I can’t even blame people for being put off by me. Most people don’t have the necessary tools for interpreting their own emotions, let alone handling those of someone else. Hell, most people are the emotional equivalent of cavemen, barely aware that tools even exist to cope with their emotions. Then I come in, the emotional Prometheus, and scare the shit out of everyone…. I can see why it would be easier to dismiss me as crazy rather than try to adjust their own worldview.

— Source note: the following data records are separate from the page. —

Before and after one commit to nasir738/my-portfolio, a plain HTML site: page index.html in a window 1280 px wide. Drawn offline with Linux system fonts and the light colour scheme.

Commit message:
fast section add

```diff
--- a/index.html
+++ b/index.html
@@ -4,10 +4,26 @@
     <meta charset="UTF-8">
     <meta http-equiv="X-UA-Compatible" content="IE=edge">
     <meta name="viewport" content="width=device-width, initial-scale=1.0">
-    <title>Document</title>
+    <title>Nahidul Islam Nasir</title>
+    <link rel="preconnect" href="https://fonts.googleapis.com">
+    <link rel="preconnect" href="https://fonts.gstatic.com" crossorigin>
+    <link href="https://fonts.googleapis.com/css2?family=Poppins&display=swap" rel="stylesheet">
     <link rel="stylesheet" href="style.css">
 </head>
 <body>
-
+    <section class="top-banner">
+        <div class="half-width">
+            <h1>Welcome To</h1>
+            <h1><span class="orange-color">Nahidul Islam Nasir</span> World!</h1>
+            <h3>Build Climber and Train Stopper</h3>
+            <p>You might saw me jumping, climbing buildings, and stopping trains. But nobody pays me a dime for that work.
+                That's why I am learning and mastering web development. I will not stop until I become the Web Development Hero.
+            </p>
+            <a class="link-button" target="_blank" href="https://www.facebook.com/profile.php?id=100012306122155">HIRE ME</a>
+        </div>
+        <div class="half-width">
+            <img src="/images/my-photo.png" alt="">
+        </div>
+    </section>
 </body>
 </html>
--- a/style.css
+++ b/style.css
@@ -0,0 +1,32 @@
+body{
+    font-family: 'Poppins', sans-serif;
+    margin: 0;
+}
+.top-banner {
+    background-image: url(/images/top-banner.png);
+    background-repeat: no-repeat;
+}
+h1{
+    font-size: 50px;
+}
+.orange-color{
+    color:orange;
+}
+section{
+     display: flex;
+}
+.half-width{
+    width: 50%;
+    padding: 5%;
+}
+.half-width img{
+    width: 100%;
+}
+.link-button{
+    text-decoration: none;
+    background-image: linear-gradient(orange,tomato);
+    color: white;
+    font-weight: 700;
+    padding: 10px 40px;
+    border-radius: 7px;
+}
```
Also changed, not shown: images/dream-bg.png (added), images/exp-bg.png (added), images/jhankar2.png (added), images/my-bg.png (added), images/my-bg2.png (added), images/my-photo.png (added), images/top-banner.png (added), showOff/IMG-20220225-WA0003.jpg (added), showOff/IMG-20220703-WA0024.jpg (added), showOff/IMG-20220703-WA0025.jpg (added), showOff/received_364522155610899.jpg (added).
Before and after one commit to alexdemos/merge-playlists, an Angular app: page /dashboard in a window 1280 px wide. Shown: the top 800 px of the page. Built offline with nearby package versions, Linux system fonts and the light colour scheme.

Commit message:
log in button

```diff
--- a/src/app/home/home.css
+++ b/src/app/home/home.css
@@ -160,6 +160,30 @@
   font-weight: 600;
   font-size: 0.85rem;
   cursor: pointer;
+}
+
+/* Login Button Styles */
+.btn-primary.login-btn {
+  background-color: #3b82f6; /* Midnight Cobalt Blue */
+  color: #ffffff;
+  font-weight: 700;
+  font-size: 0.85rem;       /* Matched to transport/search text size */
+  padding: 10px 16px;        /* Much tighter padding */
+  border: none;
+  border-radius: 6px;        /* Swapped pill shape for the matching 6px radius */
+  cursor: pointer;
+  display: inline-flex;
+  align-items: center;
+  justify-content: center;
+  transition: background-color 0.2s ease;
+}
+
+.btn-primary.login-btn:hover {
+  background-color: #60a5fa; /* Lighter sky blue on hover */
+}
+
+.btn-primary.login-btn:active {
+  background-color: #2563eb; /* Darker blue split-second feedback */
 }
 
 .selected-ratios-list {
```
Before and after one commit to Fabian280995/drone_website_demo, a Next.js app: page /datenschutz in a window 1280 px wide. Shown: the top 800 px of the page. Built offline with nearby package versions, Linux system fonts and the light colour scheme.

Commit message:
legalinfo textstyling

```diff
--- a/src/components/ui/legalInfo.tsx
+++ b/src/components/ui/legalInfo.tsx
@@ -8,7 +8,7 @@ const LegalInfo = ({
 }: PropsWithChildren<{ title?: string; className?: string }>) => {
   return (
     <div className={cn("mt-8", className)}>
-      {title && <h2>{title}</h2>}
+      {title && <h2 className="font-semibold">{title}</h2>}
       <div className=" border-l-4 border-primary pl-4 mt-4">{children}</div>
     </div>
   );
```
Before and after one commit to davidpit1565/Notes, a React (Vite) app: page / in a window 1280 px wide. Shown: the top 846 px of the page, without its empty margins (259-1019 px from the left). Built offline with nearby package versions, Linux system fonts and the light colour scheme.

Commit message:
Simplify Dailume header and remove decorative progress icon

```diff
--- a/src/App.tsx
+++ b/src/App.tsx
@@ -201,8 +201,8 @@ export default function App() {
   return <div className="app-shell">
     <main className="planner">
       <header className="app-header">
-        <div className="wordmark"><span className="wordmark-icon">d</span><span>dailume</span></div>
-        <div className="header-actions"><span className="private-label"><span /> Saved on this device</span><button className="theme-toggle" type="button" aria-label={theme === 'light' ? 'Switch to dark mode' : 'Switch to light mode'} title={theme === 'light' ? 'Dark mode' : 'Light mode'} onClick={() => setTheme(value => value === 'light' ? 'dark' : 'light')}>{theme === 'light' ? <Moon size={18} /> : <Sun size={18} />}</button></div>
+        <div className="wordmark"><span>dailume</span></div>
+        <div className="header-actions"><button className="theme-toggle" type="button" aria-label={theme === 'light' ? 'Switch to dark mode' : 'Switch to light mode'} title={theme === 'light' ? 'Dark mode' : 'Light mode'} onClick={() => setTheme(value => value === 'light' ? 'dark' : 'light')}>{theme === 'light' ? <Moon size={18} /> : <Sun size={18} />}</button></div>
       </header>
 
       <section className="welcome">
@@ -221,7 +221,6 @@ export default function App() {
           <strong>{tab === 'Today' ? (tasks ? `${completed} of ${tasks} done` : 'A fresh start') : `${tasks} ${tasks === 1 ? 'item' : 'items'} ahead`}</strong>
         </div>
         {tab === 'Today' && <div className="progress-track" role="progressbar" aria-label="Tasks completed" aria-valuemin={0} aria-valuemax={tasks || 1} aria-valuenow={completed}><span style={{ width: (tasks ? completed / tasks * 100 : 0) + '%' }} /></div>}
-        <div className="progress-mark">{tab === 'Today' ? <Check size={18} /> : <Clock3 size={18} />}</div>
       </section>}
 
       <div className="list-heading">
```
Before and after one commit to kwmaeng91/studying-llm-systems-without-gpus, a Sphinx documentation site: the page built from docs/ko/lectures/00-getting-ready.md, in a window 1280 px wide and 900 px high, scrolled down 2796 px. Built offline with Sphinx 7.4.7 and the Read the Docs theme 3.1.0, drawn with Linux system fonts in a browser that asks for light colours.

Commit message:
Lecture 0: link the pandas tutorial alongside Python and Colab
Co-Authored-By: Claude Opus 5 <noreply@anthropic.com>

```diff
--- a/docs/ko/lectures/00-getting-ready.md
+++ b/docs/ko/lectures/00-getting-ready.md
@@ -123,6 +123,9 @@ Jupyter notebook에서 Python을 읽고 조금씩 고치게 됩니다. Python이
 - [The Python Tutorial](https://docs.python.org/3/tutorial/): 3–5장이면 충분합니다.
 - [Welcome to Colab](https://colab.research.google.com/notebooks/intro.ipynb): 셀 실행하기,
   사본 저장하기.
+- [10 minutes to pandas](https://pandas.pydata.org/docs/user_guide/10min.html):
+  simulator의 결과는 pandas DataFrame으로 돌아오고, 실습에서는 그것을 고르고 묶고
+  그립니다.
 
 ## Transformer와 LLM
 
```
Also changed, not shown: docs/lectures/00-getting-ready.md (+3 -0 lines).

Overall, people find me weird and annoying. Because of this I always felt safer away from the judgmental eyes of others. I spent the bulk of my childhood alone with books, building the fortress of my mind and letting the hallways echo with the voices of the authors that knew me better than my own family. In my mind, in my books, I could be whoever I wanted, and that exploration of my own potential sparked a fire in me that burned hotter with each new story, stoked by every new character. Other people didn’t “get’ me, sure, but how could I ever really be alone when so many characters WERE me?
Once that fire was stoked, I just couldn’t hide it. I wanted to be me.
I tried on several facades, but never managed to find one I liked as much as my own unbridled soul. Unfortunately for me, some kind of filter is necessary to gain acceptance by the general population of the Sioux City Community School District. Which brings me back to the beginning, to the 12 year old girl I once was, staring out a classroom window on a rainy day and thinking, “I’m really weird….and I’m ok with that.”
I could never force anyone to like me, but learning to be ok with myself was a battle I COULD fight. I could present reasons to like me, debate the validity of those reasons, and ultimately concluded that liking myself was a viable option.
(It was always me vs the world
Until I found it’s me vs me)
However, like Roe V Wade, the case of Me V Me was decided many years ago and yet somehow dissenting factors still like to bring it up as though there’s anything left to debate. I learned to counter that voice of self-doubt by making MYSELF my priority, even when I didn’t really want to. While most adolescent girls were doodling boys’ names in the margins of their notebooks, I was filling little hearts with one word: Me. I ❤ me became my mantra, even going so far as to cover my bedroom walls with it in sidewalk chalk. I may not have always BELIEVED it, but self-love was the only glimmer of hope I had to escape loneliness. My mind fortress may be filled with voices that understand me, but it is large and lit only by my own fire. And have you ever tried to have a conversation with an echo? It’s slightly more satisfying than a brick wall, but still leaves a lot to be desired.
But sadly, loving myself didn’t make me immune to loneliness. Being okay with who I am, warts and all, doesn’t make it less painful when other people stare and sneer at those warts. If anything, loving myself made it hurt that much more when others rejected me. Was there something WRONG with me that others could see, but I couldn’t? I was smart and kind and silly….what was I doing wrong?
I never figured it out. If there is some specific set of steps you take to make friends, it never became clear to me. I had one notable friend for each level of primary/middle/high school, but none of those relationships lasted more than superficially into adulthood. And romantic relationships…..well, that’s just gonna be a different post, lol.
In summary, I’m a big, soft weirdo who never made it from wallflower to person of interest. I put people off by nature of simply being myself, so I’ve spent much of my life alone, exploring the darkest hallways of my mind for answers I may never find. But hey, I like me?